# Task statement:
Exact repetition, please: start with the line where "没有判分台账 | 还没判过分，不是没达标 |" appears and stop after the final line of the records.

# Information provided:
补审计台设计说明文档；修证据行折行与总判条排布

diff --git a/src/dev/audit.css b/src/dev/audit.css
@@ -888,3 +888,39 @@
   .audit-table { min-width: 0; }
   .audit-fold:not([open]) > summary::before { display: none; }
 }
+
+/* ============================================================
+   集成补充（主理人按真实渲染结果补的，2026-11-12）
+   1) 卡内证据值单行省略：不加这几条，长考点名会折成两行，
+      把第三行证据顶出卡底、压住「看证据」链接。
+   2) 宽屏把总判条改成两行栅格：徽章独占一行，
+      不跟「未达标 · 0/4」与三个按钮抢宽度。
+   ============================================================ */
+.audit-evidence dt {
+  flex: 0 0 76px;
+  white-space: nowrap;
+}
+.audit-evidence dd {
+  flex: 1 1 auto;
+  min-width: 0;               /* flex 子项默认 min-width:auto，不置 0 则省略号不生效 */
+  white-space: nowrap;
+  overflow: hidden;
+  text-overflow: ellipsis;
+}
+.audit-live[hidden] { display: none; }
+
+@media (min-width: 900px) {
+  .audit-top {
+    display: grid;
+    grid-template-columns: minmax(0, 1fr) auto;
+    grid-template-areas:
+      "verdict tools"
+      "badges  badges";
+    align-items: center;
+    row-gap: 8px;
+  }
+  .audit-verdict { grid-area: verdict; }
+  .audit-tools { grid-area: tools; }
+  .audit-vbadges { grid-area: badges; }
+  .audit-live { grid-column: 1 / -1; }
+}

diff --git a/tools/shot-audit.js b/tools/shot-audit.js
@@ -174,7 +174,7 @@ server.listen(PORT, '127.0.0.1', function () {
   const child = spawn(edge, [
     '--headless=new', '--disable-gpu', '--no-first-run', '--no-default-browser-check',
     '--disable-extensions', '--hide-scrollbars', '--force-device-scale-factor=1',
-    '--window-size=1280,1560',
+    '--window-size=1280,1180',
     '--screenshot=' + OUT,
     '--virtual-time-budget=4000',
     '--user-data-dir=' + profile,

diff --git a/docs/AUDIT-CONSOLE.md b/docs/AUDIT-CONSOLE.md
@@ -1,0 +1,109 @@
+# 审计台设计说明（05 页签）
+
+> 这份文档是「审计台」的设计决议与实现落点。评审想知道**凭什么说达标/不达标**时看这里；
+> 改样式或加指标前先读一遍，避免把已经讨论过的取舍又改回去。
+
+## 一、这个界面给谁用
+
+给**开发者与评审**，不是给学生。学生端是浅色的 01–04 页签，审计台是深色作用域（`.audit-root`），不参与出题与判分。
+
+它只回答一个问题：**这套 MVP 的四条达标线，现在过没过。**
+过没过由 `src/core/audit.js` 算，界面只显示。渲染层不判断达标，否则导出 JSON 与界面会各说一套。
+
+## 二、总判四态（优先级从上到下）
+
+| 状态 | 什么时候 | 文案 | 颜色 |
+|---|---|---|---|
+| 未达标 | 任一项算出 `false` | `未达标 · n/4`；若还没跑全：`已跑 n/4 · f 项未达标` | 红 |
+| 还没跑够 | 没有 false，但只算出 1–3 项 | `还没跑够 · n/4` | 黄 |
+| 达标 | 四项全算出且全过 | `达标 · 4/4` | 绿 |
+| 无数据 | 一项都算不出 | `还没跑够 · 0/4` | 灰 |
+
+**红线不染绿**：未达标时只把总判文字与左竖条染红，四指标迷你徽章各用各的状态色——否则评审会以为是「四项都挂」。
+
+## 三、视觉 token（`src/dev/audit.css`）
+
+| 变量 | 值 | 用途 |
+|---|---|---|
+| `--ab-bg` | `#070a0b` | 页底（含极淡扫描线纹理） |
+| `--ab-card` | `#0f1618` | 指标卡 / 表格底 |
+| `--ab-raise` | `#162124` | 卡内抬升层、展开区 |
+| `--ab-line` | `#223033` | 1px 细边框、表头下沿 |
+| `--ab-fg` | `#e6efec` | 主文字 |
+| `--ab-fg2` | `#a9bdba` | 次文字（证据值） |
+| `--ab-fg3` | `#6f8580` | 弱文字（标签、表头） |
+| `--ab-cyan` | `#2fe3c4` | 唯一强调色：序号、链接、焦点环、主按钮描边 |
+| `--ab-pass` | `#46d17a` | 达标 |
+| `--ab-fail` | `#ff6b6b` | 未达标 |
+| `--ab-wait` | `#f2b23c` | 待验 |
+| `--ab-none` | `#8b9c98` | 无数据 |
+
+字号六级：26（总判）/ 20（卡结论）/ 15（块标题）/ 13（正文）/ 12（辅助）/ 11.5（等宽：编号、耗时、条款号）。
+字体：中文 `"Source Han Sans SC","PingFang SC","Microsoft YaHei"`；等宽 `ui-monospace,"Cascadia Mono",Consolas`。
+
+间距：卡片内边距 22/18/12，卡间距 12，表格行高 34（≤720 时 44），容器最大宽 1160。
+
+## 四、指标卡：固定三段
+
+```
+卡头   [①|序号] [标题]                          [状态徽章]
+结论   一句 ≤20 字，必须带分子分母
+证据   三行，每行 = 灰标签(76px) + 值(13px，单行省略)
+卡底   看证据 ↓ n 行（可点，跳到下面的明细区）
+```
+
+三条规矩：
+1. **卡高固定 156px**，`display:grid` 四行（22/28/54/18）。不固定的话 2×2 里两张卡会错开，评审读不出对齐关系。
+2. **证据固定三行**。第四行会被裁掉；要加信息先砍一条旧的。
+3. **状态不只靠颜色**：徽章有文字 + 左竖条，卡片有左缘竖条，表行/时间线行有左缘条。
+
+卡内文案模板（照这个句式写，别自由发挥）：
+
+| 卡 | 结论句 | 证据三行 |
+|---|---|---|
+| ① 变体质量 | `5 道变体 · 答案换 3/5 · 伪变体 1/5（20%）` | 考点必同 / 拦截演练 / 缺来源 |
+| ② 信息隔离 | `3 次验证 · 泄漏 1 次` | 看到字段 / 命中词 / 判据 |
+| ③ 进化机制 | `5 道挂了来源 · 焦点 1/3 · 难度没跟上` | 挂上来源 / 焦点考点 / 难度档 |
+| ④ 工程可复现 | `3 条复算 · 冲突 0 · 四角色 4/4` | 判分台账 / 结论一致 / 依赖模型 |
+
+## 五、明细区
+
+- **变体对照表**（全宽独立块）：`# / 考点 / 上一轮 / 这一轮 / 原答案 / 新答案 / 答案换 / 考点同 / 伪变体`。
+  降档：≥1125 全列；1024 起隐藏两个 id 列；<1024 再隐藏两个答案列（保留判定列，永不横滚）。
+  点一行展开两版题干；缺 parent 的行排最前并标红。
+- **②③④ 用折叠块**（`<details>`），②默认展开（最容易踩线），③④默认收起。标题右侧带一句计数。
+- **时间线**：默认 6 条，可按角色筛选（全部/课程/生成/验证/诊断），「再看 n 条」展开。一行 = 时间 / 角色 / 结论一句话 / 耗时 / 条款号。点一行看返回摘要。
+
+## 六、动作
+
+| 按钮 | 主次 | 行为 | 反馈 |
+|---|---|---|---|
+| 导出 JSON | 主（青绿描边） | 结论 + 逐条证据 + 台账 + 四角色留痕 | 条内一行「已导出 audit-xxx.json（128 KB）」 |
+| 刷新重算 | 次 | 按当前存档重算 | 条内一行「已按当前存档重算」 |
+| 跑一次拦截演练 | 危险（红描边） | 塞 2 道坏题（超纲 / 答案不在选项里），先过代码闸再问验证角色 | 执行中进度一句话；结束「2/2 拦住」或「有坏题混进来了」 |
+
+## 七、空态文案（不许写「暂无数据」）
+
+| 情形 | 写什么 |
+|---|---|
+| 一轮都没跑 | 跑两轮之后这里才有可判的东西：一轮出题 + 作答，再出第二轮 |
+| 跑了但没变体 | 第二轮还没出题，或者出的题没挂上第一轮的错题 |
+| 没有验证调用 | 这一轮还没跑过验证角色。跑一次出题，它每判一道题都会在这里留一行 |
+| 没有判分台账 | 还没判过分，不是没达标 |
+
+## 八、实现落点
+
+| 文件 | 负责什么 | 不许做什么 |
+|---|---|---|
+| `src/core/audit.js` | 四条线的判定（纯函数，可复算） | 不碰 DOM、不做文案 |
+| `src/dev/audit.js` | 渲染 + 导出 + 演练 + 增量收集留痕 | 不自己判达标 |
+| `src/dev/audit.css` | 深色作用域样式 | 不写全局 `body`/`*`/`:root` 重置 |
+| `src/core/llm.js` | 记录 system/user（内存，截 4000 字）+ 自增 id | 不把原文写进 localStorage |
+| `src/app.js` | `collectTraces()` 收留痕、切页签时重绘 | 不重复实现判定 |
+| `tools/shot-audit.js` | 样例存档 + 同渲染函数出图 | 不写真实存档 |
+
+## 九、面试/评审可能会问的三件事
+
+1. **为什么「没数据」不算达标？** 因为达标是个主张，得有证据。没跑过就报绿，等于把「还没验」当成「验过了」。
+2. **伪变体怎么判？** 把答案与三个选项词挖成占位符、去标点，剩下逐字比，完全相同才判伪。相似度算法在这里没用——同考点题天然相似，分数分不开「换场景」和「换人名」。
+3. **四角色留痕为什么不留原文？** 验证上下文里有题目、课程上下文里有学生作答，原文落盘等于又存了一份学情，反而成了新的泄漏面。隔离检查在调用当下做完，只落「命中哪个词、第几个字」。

# Result of the exercise:
+| 没有判分台账 | 还没判过分，不是没达标 |
+
+## 八、实现落点
+
+| 文件 | 负责什么 | 不许做什么 |
+|---|---|---|
+| `src/core/audit.js` | 四条线的判定（纯函数，可复算） | 不碰 DOM、不做文案 |
+| `src/dev/audit.js` | 渲染 + 导出 + 演练 + 增量收集留痕 | 不自己判达标 |
+| `src/dev/audit.css` | 深色作用域样式 | 不写全局 `body`/`*`/`:root` 重置 |
+| `src/core/llm.js` | 记录 system/user（内存，截 4000 字）+ 自增 id | 不把原文写进 localStorage |
+| `src/app.js` | `collectTraces()` 收留痕、切页签时重绘 | 不重复实现判定 |
+| `tools/shot-audit.js` | 样例存档 + 同渲染函数出图 | 不写真实存档 |
+
+## 九、面试/评审可能会问的三件事
+
+1. **为什么「没数据」不算达标？** 因为达标是个主张，得有证据。没跑过就报绿，等于把「还没验」当成「验过了」。
+2. **伪变体怎么判？** 把答案与三个选项词挖成占位符、去标点，剩下逐字比，完全相同才判伪。相似度算法在这里没用——同考点题天然相似，分数分不开「换场景」和「换人名」。
+3. **四角色留痕为什么不留原文？** 验证上下文里有题目、课程上下文里有学生作答，原文落盘等于又存了一份学情，反而成了新的泄漏面。隔离检查在调用当下做完，只落「命中哪个词、第几个字」。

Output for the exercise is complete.